[Given data Boundary: Start]

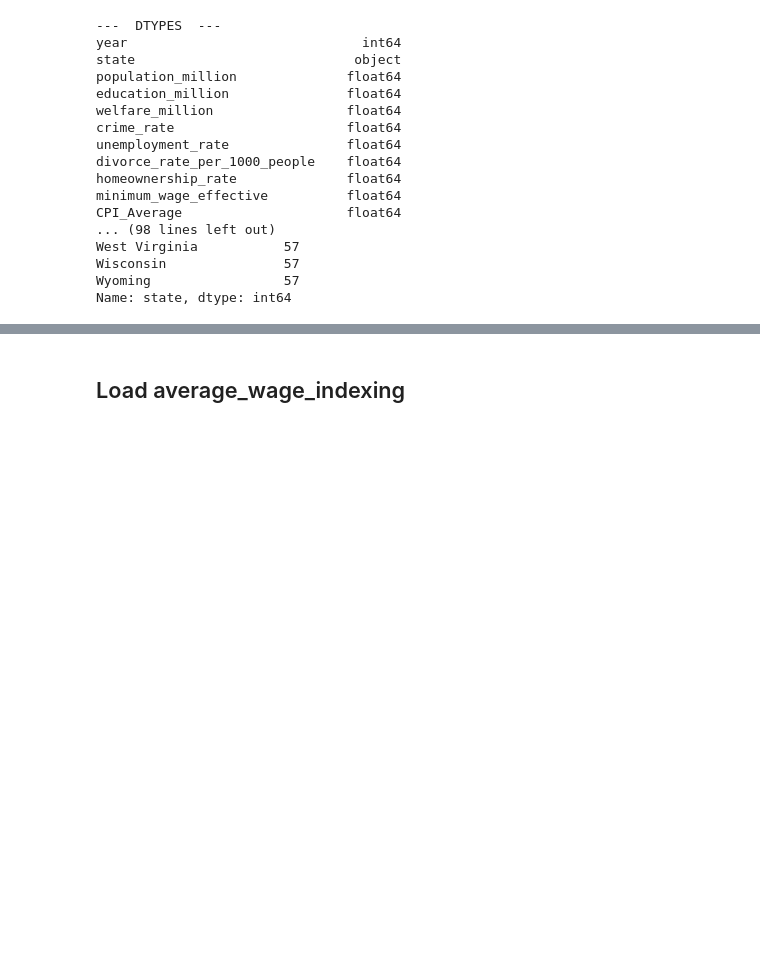
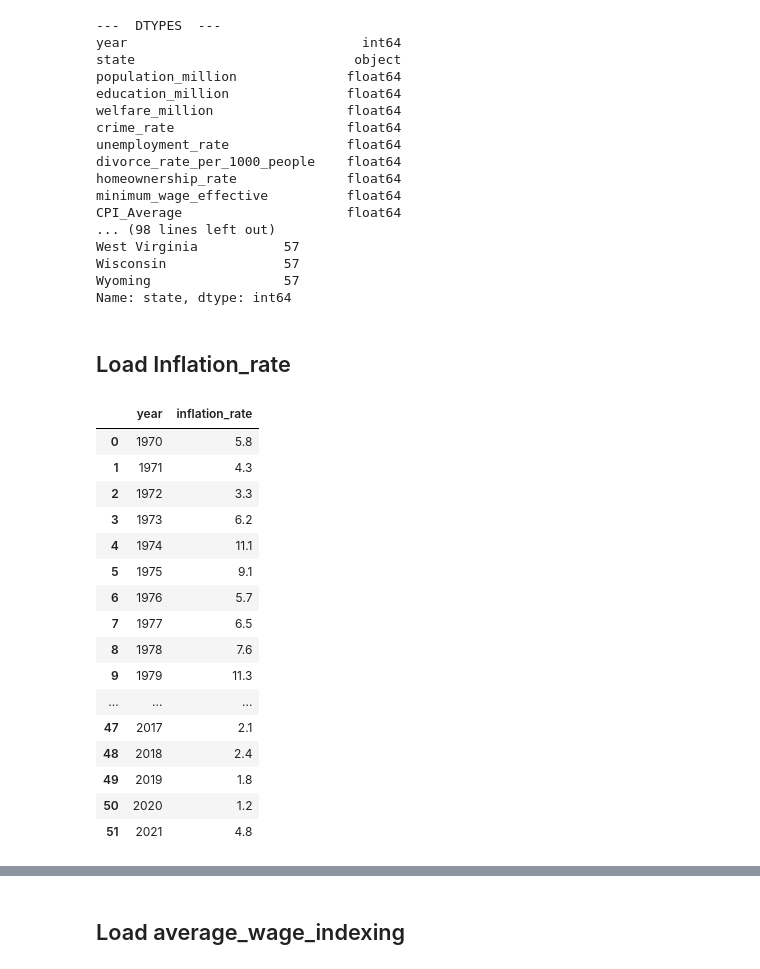
Before and after one commit to taytaka/Poverty_and_Minimum_Wage, a Jupyter notebook: ETL_merge_all_csv_files.ipynb, the cells around one changed output, grey strips where cells are left out. Saved outputs shown, nothing was run; the diff lists cells and outputs as text; code cells hidden in the pictures; blank space fills up the shorter version.

```diff
--- a/ETL_merge_all_csv_files.ipynb
+++ b/ETL_merge_all_csv_files.ipynb
@@ -640,3 +641,35 @@ West Virginia           57
 Wisconsin               57
 Wyoming                 57
 Name: state, dtype: int64
+# %% [markdown]
+## Load Inflation_rate
+# %%
+# Load inflation rate
+path = "Resources/"
+filename = "CPI_inflation_rate_yearly_1984base.csv"
+path_filename = path + filename
+
+inflation_df= pd.read_csv(path_filename, delimiter=",")
+inflation_df.columns = ['year','CPI','inflation_rate']
+#inflation_df.inflation_rate = inflation_df.inflation_rate.astype(np.float64)
+# Keep CPI from previous dataset
+inflation_df = inflation_df.drop(columns=['CPI'])
+inflation_df
+# %% [output]
+|  | year | inflation_rate |
+| 0 | 1970 | 5.8 |
+| 1 | 1971 | 4.3 |
+| 2 | 1972 | 3.3 |
+| 3 | 1973 | 6.2 |
+| 4 | 1974 | 11.1 |
+| 5 | 1975 | 9.1 |
+| 6 | 1976 | 5.7 |
+| 7 | 1977 | 6.5 |
+| 8 | 1978 | 7.6 |
+| 9 | 1979 | 11.3 |
+| ... | ... | ... |
+| 47 | 2017 | 2.1 |
+| 48 | 2018 | 2.4 |
+| 49 | 2019 | 1.8 |
+| 50 | 2020 | 1.2 |
+| 51 | 2021 | 4.8 |
```
Also changed, not shown: parts of 11 cells of this notebook, 6 other files.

[Given data Boundary: End]

Exercise directions –
The entries above should be retyped word for word, with all pictures omitted.

Task response –
Before and after one commit to taytaka/Poverty_and_Minimum_Wage, a Jupyter notebook: ETL_merge_all_csv_files.ipynb, the cells around one changed output, grey strips where cells are left out. Saved outputs shown, nothing was run; the diff lists cells and outputs as text; code cells hidden in the pictures; blank space fills up the shorter version.

```diff
--- a/ETL_merge_all_csv_files.ipynb
+++ b/ETL_merge_all_csv_files.ipynb
@@ -640,3 +641,35 @@ West Virginia           57
 Wisconsin               57
 Wyoming                 57
 Name: state, dtype: int64
+# %% [markdown]
+## Load Inflation_rate
+# %%
+# Load inflation rate
+path = "Resources/"
+filename = "CPI_inflation_rate_yearly_1984base.csv"
+path_filename = path + filename
+
+inflation_df= pd.read_csv(path_filename, delimiter=",")
+inflation_df.columns = ['year','CPI','inflation_rate']
+#inflation_df.inflation_rate = inflation_df.inflation_rate.astype(np.float64)
+# Keep CPI from previous dataset
+inflation_df = inflation_df.drop(columns=['CPI'])
+inflation_df
+# %% [output]
+|  | year | inflation_rate |
+| 0 | 1970 | 5.8 |
+| 1 | 1971 | 4.3 |
+| 2 | 1972 | 3.3 |
+| 3 | 1973 | 6.2 |
+| 4 | 1974 | 11.1 |
+| 5 | 1975 | 9.1 |
+| 6 | 1976 | 5.7 |
+| 7 | 1977 | 6.5 |
+| 8 | 1978 | 7.6 |
+| 9 | 1979 | 11.3 |
+| ... | ... | ... |
+| 47 | 2017 | 2.1 |
+| 48 | 2018 | 2.4 |
+| 49 | 2019 | 1.8 |
+| 50 | 2020 | 1.2 |
+| 51 | 2021 | 4.8 |
```
Also changed, not shown: parts of 11 cells of this notebook, 6 other files.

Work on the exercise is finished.